The iPhone maker has less to lose from EU antitrust chief Margrethe Vestager's probe into voice assistants than rivals Google and Amazon.
You would not describe the relationship between Tim Cook and Margrethe Vestager as chummy. The Apple Inc. chief executive officer once described the European Commission antitrust chief's move to seek 13 billion euros ($14.8 billion) in back taxes from the iPhone maker as “total political crap.” She's also investigating the App Store and Apple Pay.
But when it comes to voice assistants, there is scope for the two to forge an uneasy alliance.
Vestager announced on Thursday that Apple's Siri, Amazon.com Inc.'s Alexa and Google's Assistant were the focus of a new antitrust probe. The Danish politician seems concerned that having the most popular virtual assistant will give the companies power to extend their dominance into even more markets.

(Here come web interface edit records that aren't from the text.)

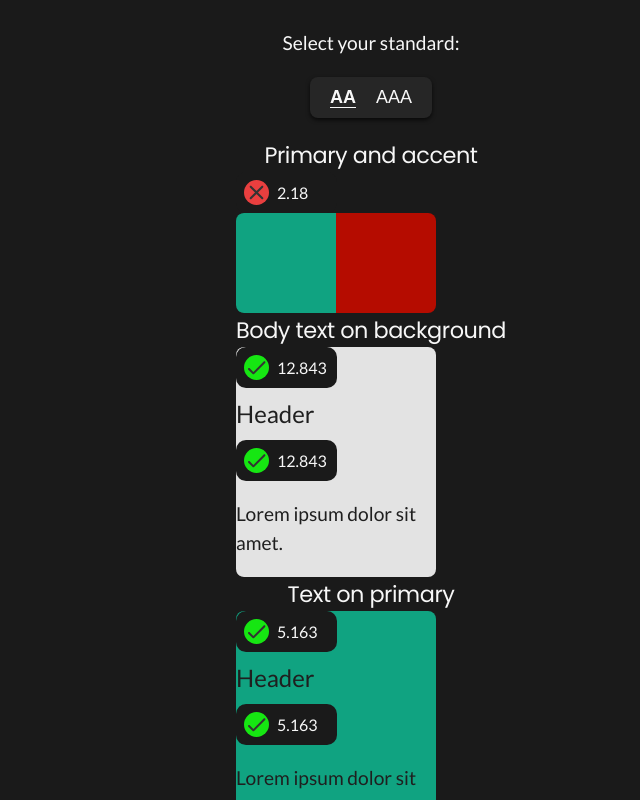
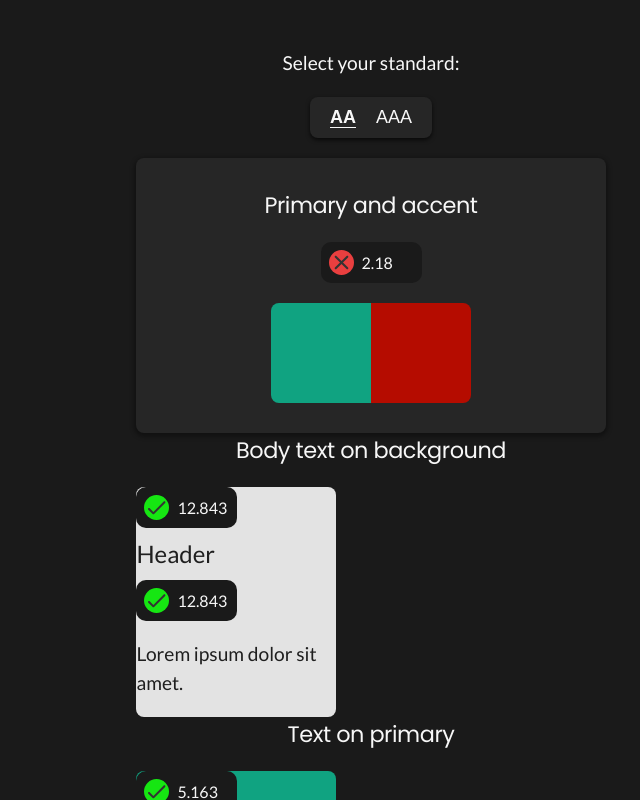
Before and after one commit to cagloria/palette-contrast, a React (Create React App) app: page / in a window 1280 px wide. Shown: the part 1460-2260 px from the top of the page, without its empty margins (269-909 px from the left). Built offline with nearby package versions, Linux system fonts and the light colour scheme.

Commit message:
Added styling to primary and accent contrast panel

```diff
--- a/src/components/contrast/GraphicContrast.js
+++ b/src/components/contrast/GraphicContrast.js
@@ -2,31 +2,31 @@ import React from "react";
 import styled from "styled-components";
 import ContrastTest from "./ContrastTest";
 
-const Panel1 = styled.div`
+const Color1 = styled.div`
     background-color: ${(props) => props.color};
 `;
 
-const Panel2 = styled.div`
+const Color2 = styled.div`
     background-color: ${(props) => props.color};
 `;
 
 export default function GraphicContrast({ color1, color2 }) {
     return (
-        <div>
+        <div className="graphic-contrast component-panel">
             <h3>Primary and accent</h3>
-            <div>
-                {/* Graphics/UI component contrast ratio is defined only in
-                    level AA as 3:1, the same as large text */}
+
+            {/* Graphics/UI component contrast ratio is defined only in level AA
+                as 3:1, the same as large text */}
             <ContrastTest
                 level="AA"
                 color1={color1}
                 color2={color2}
                 size="large"
             />
-                <div className="graphic-panel-container">
-                    <Panel1 className="graphic-panel-1" color={color1} />
-                    <Panel2 className="graphic-panel-2" color={color2} />
-                </div>
+
+            <div className="graphic-contrast__colors-container">
+                <Color1 className="graphic-contrast__color-1" color={color1} />
+                <Color2 className="graphic-contrast__color-2" color={color2} />
             </div>
         </div>
     );
--- a/src/css/index.css
+++ b/src/css/index.css
@@ -15,13 +15,13 @@ h3 {
   font-family: "Poppins", sans-serif;
   font-weight: normal;
   font-style: normal;
+  margin: 0;
+  margin-bottom: 20px;
   text-align: center;
-  margin: 0;
 }
 
 h2 {
   font-size: clamp(1.5em, 8vw, 2.125em);
-  margin-bottom: 20px;
 }
 
 h3 {
@@ -535,22 +535,35 @@ textarea {
   background-image: url("../assets/mi-round-close-24px.svg");
 }
 
-.graphic-panel-container {
-  height: 100px;
-  width: 200px;
+.graphic-contrast {
   display: -webkit-box;
   display: -ms-flexbox;
   display: flex;
+  -webkit-box-align: center;
+      -ms-flex-align: center;
+          align-items: center;
+  -webkit-box-orient: vertical;
+  -webkit-box-direction: normal;
+      -ms-flex-direction: column;
+          flex-direction: column;
+  padding: 30px 10vw;
 }
 
-.graphic-panel-container > div {
-  width: 50%;
+.graphic-contrast__colors-container {
+  display: -webkit-box;
+  display: -ms-flexbox;
+  display: flex;
+  width: 200px;
+  height: 100px;
+  margin-top: 20px;
 }
 
-.graphic-panel-1 {
+.graphic-contrast__color-1 {
+  width: 50%;
   border-radius: 8px 0 0 8px;
 }
 
-.graphic-panel-2 {
+.graphic-contrast__color-2 {
+  width: 50%;
   border-radius: 0 8px 8px 0;
 }
--- a/src/scss/base/_general.scss
+++ b/src/scss/base/_general.scss
@@ -16,13 +16,13 @@ h3 {
     font-family: $body-font;
     font-weight: normal;
     font-style: normal;
+    margin: 0;
+    margin-bottom: 20px;
     text-align: center;
-    margin: 0;
 }
 
 h2 {
     font-size: clamp(1.5em, 8vw, 2.125em);
-    margin-bottom: 20px;
 }
 
 h3 {
--- a/src/scss/components/_GraphicContrast.scss
+++ b/src/scss/components/_GraphicContrast.scss
@@ -1,18 +1,22 @@
-.graphic-panel-container {
-    height: 100px;
-    width: 200px;
+.graphic-contrast {
     display: flex;
-    > div {
+    align-items: center;
+    flex-direction: column;
+    padding: 30px 10vw;
+    &__colors-container {
+        display: flex;
+        width: 200px;
+        height: 100px;
+        margin-top: 20px;
+    }
+
+    &__color-1 {
         width: 50%;
-    }
-}
-
-.graphic-panel {
-    &-1 {
         border-radius: 8px 0 0 8px;
     }
 
-    &-2 {
+    &__color-2 {
+        width: 50%;
         border-radius: 0 8px 8px 0;
     }
 }
```
Lines whose indentation alone changed are shown as unchanged.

That's where Apple, on the whole, differs from the other two. For Amazon and Google, their robohelpers are a gateway to a bunch of other services: ordering shopping, food, transport and so on. What's more, if you don't opt out, they hoover up data to help build a picture of your interests and behavior and serve you ads. That's one reason why both firms are happy for other makers of smart speakers to embed Alexa or Google Assistant into their devices: They're more interested in the recurring revenue opportunity presented by owning the vocal interaction with the customer than they are in a slice of the hardware sales.
Apple's approach is different: Siri is a feature of its own devices. The company makes money when you spend $1,000 on a new iPhone, $300 on a HomePod or $400 on an Apple Watch, and if the availability of Siri helps convince you to do so, then Cook is happy. It is ultimately a hardware company, though it should be noted that Google pays Apple billions of dollars a year to be the iPhone's default search engine.

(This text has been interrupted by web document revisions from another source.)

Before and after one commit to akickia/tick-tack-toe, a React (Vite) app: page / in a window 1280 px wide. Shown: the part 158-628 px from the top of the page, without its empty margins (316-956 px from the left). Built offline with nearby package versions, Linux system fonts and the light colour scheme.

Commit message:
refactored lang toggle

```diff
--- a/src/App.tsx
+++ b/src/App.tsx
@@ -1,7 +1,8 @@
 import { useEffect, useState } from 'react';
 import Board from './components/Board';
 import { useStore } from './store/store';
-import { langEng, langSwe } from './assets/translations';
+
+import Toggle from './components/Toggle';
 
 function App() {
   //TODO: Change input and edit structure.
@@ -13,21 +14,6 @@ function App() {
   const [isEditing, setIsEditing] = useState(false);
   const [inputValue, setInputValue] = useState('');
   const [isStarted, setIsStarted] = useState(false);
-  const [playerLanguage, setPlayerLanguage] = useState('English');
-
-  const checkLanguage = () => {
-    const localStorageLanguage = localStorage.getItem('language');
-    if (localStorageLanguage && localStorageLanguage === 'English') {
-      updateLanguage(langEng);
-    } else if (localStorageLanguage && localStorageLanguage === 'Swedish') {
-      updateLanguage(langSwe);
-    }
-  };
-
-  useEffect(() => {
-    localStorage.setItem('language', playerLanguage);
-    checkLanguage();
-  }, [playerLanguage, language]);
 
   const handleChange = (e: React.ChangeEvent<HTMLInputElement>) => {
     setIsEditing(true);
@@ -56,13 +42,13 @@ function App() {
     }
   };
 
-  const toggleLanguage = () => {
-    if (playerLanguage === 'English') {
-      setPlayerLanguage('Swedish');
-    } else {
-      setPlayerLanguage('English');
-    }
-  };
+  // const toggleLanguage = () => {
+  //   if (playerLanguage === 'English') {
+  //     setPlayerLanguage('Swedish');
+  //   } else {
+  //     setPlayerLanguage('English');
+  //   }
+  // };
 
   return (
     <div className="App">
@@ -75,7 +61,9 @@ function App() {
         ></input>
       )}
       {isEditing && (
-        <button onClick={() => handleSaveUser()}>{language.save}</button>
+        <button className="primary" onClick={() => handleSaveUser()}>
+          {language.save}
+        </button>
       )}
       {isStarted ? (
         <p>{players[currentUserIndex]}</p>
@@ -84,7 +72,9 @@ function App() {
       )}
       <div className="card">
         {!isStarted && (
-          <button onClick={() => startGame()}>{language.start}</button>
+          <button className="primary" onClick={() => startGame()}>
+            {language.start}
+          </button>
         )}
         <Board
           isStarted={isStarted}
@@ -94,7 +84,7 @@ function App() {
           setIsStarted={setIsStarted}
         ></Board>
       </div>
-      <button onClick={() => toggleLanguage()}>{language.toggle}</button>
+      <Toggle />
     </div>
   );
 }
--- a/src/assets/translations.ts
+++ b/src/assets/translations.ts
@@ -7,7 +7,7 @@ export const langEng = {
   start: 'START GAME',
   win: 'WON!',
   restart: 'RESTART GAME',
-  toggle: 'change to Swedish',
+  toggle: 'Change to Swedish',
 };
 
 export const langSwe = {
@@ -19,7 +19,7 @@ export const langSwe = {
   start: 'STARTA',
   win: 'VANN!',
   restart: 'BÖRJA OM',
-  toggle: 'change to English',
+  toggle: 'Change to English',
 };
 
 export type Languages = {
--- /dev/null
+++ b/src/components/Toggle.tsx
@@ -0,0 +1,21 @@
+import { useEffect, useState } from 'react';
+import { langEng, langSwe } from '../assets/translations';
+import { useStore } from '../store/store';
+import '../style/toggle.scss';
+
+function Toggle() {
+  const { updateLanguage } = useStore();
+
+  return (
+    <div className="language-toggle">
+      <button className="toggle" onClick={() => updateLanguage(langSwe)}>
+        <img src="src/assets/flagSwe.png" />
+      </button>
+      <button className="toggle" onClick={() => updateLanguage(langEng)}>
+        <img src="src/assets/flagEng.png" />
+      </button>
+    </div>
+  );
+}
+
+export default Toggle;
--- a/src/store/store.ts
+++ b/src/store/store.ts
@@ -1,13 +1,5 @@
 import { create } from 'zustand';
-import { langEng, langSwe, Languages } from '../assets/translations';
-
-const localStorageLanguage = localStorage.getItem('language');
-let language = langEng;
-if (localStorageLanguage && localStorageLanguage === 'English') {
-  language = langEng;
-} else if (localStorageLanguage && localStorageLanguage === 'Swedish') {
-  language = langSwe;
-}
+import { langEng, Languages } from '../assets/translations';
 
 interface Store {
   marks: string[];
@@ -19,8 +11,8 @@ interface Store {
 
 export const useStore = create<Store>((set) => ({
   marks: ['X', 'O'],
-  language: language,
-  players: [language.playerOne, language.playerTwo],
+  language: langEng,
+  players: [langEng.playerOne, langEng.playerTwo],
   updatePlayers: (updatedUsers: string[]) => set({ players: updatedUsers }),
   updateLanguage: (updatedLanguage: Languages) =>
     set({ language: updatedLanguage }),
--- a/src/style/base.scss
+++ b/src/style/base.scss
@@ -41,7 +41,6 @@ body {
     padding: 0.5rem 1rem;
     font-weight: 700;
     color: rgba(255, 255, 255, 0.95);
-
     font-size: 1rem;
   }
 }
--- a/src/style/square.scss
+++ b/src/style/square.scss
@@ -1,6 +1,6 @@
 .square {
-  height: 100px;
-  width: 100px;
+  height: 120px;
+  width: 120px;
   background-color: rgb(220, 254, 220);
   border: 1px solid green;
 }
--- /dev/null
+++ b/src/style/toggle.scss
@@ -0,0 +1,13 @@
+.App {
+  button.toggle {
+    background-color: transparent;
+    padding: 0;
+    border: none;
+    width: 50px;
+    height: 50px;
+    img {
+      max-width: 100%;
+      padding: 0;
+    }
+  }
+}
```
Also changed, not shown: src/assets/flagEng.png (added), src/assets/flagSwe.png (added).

For sure, Apple has the opportunity to make some recurring revenue from its HomePod customers by encouraging them to subscribe to its music streaming service. And selling a cheaper version might bring more customers. (Bloomberg News has reported such a device is in the works.) That's why Google and Amazon are willing to sell the entry-level version of their speakers for less than it costs to make them.

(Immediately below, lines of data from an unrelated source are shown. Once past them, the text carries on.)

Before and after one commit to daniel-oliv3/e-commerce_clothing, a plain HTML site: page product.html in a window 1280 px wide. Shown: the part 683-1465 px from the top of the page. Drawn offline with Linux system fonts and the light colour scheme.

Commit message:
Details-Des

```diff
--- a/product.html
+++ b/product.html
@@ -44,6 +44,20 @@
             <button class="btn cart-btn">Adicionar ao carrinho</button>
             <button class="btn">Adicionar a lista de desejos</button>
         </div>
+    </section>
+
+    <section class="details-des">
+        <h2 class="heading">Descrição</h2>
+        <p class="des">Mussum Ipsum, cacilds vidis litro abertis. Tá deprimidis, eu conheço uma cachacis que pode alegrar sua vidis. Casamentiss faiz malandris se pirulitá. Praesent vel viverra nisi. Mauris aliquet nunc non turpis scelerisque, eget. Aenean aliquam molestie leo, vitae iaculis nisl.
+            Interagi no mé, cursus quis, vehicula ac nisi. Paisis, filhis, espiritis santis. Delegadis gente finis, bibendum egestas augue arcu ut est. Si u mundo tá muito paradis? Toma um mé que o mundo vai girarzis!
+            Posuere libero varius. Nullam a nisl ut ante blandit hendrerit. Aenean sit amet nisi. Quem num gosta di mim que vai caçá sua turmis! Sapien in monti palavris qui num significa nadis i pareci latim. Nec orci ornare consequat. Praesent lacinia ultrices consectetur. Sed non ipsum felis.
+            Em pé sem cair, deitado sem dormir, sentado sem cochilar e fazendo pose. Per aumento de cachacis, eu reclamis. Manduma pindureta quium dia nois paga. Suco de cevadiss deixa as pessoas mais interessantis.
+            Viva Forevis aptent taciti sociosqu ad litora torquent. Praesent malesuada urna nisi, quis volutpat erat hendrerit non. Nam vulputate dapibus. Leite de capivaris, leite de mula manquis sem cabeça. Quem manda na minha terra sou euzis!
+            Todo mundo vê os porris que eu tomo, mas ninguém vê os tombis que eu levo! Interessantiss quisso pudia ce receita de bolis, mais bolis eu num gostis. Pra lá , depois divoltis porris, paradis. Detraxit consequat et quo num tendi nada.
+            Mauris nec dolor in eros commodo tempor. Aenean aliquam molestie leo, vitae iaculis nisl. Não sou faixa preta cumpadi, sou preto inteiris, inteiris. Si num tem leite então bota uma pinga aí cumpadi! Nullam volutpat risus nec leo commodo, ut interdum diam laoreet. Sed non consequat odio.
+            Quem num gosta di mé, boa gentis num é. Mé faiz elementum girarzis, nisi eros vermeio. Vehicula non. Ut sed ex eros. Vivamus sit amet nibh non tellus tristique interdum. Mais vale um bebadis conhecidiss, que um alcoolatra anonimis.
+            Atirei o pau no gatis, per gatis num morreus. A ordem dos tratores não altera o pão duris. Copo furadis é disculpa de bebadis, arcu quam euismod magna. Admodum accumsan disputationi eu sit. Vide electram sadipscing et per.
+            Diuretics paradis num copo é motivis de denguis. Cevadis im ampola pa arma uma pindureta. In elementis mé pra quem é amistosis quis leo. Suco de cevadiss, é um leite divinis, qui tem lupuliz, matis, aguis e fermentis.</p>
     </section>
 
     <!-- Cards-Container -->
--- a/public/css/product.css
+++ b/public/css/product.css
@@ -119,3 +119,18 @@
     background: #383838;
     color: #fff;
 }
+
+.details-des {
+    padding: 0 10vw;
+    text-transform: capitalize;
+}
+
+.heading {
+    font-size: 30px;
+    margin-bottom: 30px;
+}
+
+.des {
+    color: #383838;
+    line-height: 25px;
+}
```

But it doesn't make sense for the Cupertino, California-based firm to discount the HomePod too heavily, because it has fewer levers to generate incremental profit from the device than its tech rivals. Besides, Siri now supports Spotify Technologies SA's competing music streaming offering.
It's too early to know exactly what aspect of voice assistants and the internet of things will be the focus of the EU probe. But regulators have in the past been slow to react to changing market dynamics.
Back in 2018, the EU fined Google a record 4.3 billion euros for the way it strong-armed smartphone-makers into making its search engine and web browser the default option for devices using its Android operating system. By the time the fine hit, seven years after the practice started, Google was already the dominant provider of mobile operating systems, which in turn allowed it become the biggest player in mobile advertising.
The voice assistant push seems to be an effort to ensure there's no repeat of such mistakes. That would align with Apple's goals, not least because user privacy has become a pillar of Cook's pitch to users. But if he can make it harder for Google and Amazon to justify selling their rival hardware at an upfront loss, then the prospects for his business also become rosier. When it comes to voice assistants, Vestager is his enemy's enemy. That might make her his friend.
Written by Alex Webb.